The money that the couple receives as a gift at their wedding should be declared to the Treasury, but no couple does. The Tax Agency also does not usually investigate it, according to official sources. "The inspectors do not bother about these amounts," explains Jesús Sanmartín, president of the Registry of Tax Advisors of the General Council of Economists.
The traditional envelope with 100 or 200 euros that the guests deliver in hand to the couple is considered a donation for tax purposes. It is regulated in the regional tax on inheritance and donations, which varies in each region. The newlyweds have 30 days to settle the tax. But in practice no couple does it because Hacienda does not pursue these small amounts.
The sector of weddings lives a certain psychosis for the alleged persecution of the Treasury against the fraud of the sector. A case occurred four years ago in Asturias has contributed to feed the black legend that the Tax Agency inspects the couple: the tax office questioned 350 couples for alleged fraud in the restaurant where they celebrated the banquet. Hacienda only resorted to couples as witnesses. The treasury, however, does have its focus on the establishments that organize banquets and may charge a portion in black.

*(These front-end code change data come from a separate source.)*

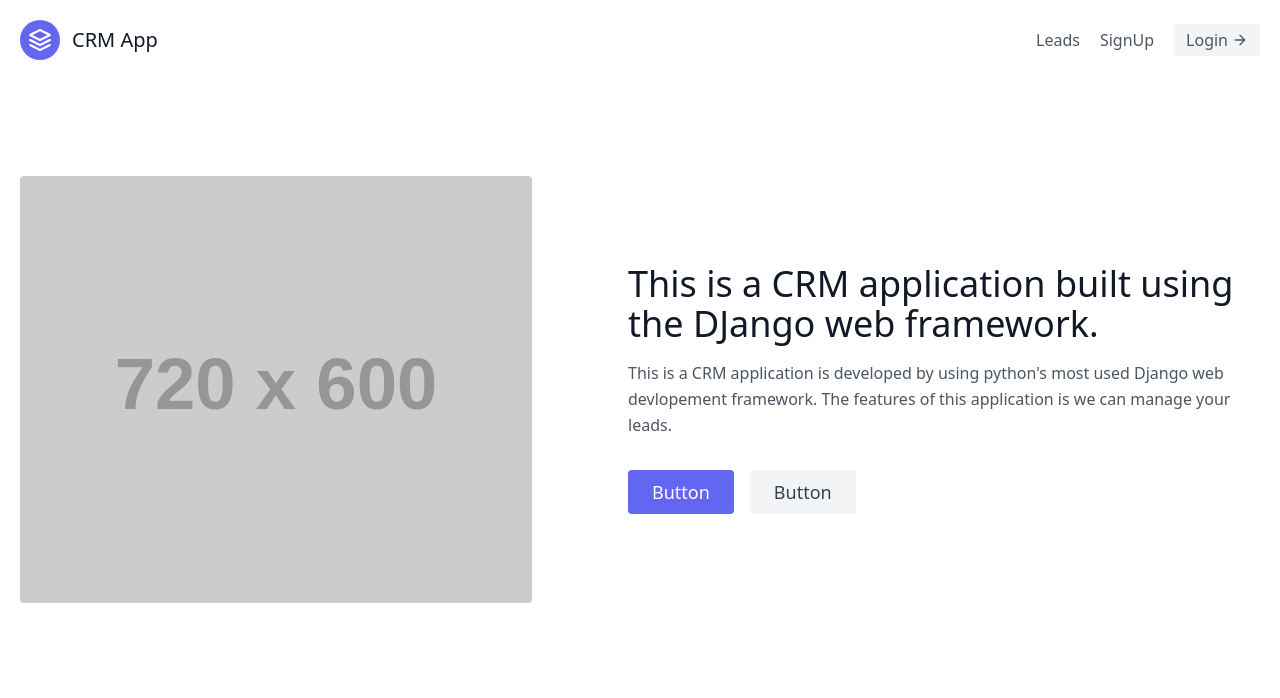
After one commit to cryptDecoder/Django-full-Stack, a Django app: page / in a window 1280 px wide. The commit adds this page. Shown: the top 698 px of the page. Run offline with Django 3.2, Linux system fonts and the light colour scheme; grey boxes labelled with a size stand in for pictures from a placeholder-image service; some libraries are stand-ins or nearby versions.

Commit message:
templates updated

```diff
--- a/djCrm/settings.py
+++ b/djCrm/settings.py
@@ -55,7 +55,7 @@ ROOT_URLCONF = 'djCrm.urls'
 TEMPLATES = [
     {
         'BACKEND': 'django.template.backends.django.DjangoTemplates',
-        'DIRS': [],
+        'DIRS': [BASE_DIR / "templates"],
         'APP_DIRS': True,
         'OPTIONS': {
             'context_processors': [
--- a/djCrm/urls.py
+++ b/djCrm/urls.py
@@ -1,7 +1,9 @@
 from django.contrib import admin
 from django.urls import path, include
-from leads.views import home_page
+from leads.views import home
+
 urlpatterns = [
     path('admin/', admin.site.urls),
+    path("", home, name="home"),
     path('leads/', include("leads.urls", namespace="leads")),
 ]
--- a/leads/urls.py
+++ b/leads/urls.py
@@ -1,12 +1,12 @@
 from django.urls import path
-from .views import (home_page, lead_delete, lead_detail,
-                    lead_create, lead_update, lead_delete)
+from .views import (lead_list, lead_delete, lead_detail,
+                    lead_create, lead_update)
 
 app_name = "leads"
 urlpatterns = [
-    path("", home_page),
-    path('<int:pk>/', lead_detail),
-    path('create/', lead_create),
-    path('<int:pk>/update/', lead_update),
-    path('<int:pk>/delete/', lead_delete)
+    path("", lead_list, name='lead_list'),
+    path('<int:pk>/', lead_detail, name='lead_detail'),
+    path('create/', lead_create, name='lead_create'),
+    path('<int:pk>/update/', lead_update, name='lead_update'),
+    path('<int:pk>/delete/', lead_delete, name='lead_delete')
 ]
--- a/leads/views.py
+++ b/leads/views.py
@@ -5,13 +5,17 @@
 # Create your views here.
 
 
-def home_page(request):
+def home(request):
+    return render(request, 'landing.html')
+
+
+def lead_list(request):
     leads = Lead.objects.all()
 
     context = {
         "leads": leads
     }
-    return render(request, "leads/home_page.html", context)
+    return render(request, "leads/lead_list.html", context)
 
 
 def lead_detail(request, pk):
--- a/leads/templates/leads/home_page.html
+++ b/templates/base.html
@@ -7,21 +7,14 @@
   <head>
     <meta charset="utf-8" />
     <meta http-equiv="X-UA-Compatible" content="IE=edge" />
-    <title>Home Page</title>
+    <title>DjCRM</title>
     <meta name="description" content="" />
     <meta name="viewport" content="width=device-width, initial-scale=1" />
     <link rel="stylesheet" href="" />
-    <style>
-      .lead {
-        padding-top: 10px;
-        padding-bottom: 10px;
-        padding-left: 6px;
-        padding-right: 10px;
-        padding-top: 10px;
-        background-color: #f6f6f6;
-        width: 100%;
-      }
-    </style>
+    <link
+      href="https://unpkg.com/tailwindcss@^2/dist/tailwind.min.css"
+      rel="stylesheet"
+    />
   </head>
   <body>
     <!--[if lt IE 7]>
@@ -30,16 +23,9 @@
         <a href="#">upgrade your browser</a> to improve your experience.
       </p>
     <![endif]-->
-    <a href="/leads/create/">Create new Lead</a>
-    <hr />
-    <h1>This is all about our leads</h1>
-    {% for lead in leads %}
-    <div class="lead">
-      <a href="/leads/{{ lead.pk }}">{{lead.first_name}} {{lead.last_name}}</a>
-      {{lead.age}}
+    {% include 'navbar.html' %}
+    <div class="max-w-7xl mx-auto">
+      {% block content %}{% endblock content %}
     </div>
-    {% endfor %}
-
-    <script src="" async defer></script>
   </body>
 </html>
--- /dev/null
+++ b/templates/landing.html
@@ -0,0 +1,41 @@
+{% extends 'base.html' %} {% block content %}
+<section class="text-gray-600 body-font">
+  <div
+    class="container mx-auto flex px-5 py-24 md:flex-row flex-col items-center"
+  >
+    <div class="lg:max-w-lg lg:w-full md:w-1/2 w-5/6 mb-10 md:mb-0">
+      <img
+        class="object-cover object-center rounded"
+        alt="hero"
+        src="https://dummyimage.com/720x600"
+      />
+    </div>
+    <div
+      class="lg:flex-grow md:w-1/2 lg:pl-24 md:pl-16 flex flex-col md:items-start md:text-left items-center text-center"
+    >
+      <h1
+        class="title-font sm:text-4xl text-3xl mb-4 font-medium text-gray-900"
+      >
+        This is a CRM application built using the DJango web framework.
+      </h1>
+      <p class="mb-8 leading-relaxed">
+        This is a CRM application is developed by using python's most used
+        Django web devlopement framework. The features of this application is we
+        can manage your leads.
+      </p>
+      <div class="flex justify-center">
+        <button
+          class="inline-flex text-white bg-indigo-500 border-0 py-2 px-6 focus:outline-none hover:bg-indigo-600 rounded text-lg"
+        >
+          Button
+        </button>
+        <button
+          class="ml-4 inline-flex text-gray-700 bg-gray-100 border-0 py-2 px-6 focus:outline-none hover:bg-gray-200 rounded text-lg"
+        >
+          Button
+        </button>
+      </div>
+    </div>
+  </div>
+</section>
+{% endblock content %}
--- /dev/null
+++ b/templates/navbar.html
@@ -0,0 +1,50 @@
+<header class="text-gray-600 body-font">
+  <div
+    class="container mx-auto flex flex-wrap p-5 flex-col md:flex-row items-center"
+  >
+    <a
+      class="flex title-font font-medium items-center text-gray-900 mb-4 md:mb-0"
+    >
+      <svg
+        xmlns="http://www.w3.org/2000/svg"
+        fill="none"
+        stroke="currentColor"
+        stroke-linecap="round"
+        stroke-linejoin="round"
+        stroke-width="2"
+        class="w-10 h-10 text-white p-2 bg-indigo-500 rounded-full"
+        viewBox="0 0 24 24"
+      >
+        <path
+          d="M12 2L2 7l10 5 10-5-10-5zM2 17l10 5 10-5M2 12l10 5 10-5"
+        ></path>
+      </svg>
+      <span class="ml-3 text-xl">CRM App</span>
+    </a>
+    <nav
+      class="md:ml-auto flex flex-wrap items-center text-base justify-center"
+    >
+      <a href="{% url 'leads:lead_list' %}" class="mr-5 hover:text-gray-900"
+        >Leads</a
+      >
+      <a href="#" class="mr-5 hover:text-gray-900">SignUp</a>
+    </nav>
+    <a
+      href="#"
+      class="inline-flex items-center bg-gray-100 border-0 py-1 px-3 focus:outline-none hover:bg-gray-200 rounded text-base mt-4 md:mt-0"
+    >
+      Login
+      <svg
+        fill="none"
+        stroke="currentColor"
+        stroke-linecap="round"
+        stroke-linejoin="round"
+        stroke-width="2"
+        class="w-4 h-4 ml-1"
+        viewBox="0 0 24 24"
+      >
+        <path d="M5 12h14M12 5l7 7-7 7"></path>
+      </svg>
+    </a>
+  </div>
+</header>
```
Also changed, not shown: leads/templates/leads/create_lead.html (+8 -25 lines), leads/templates/leads/lead_detail.html (+8 -43 lines), leads/templates/leads/lead_list.html (added, +12 -0 lines), leads/templates/leads/lead_update.html (+8 -26 lines), db.sqlite3.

It also pursues those who put flowers, orchestras and other entrepreneurs who could bill a part of their services in b. To clarify some of these cases, the Treasury does contact the couple to collect information, ask for invoices or some payment information.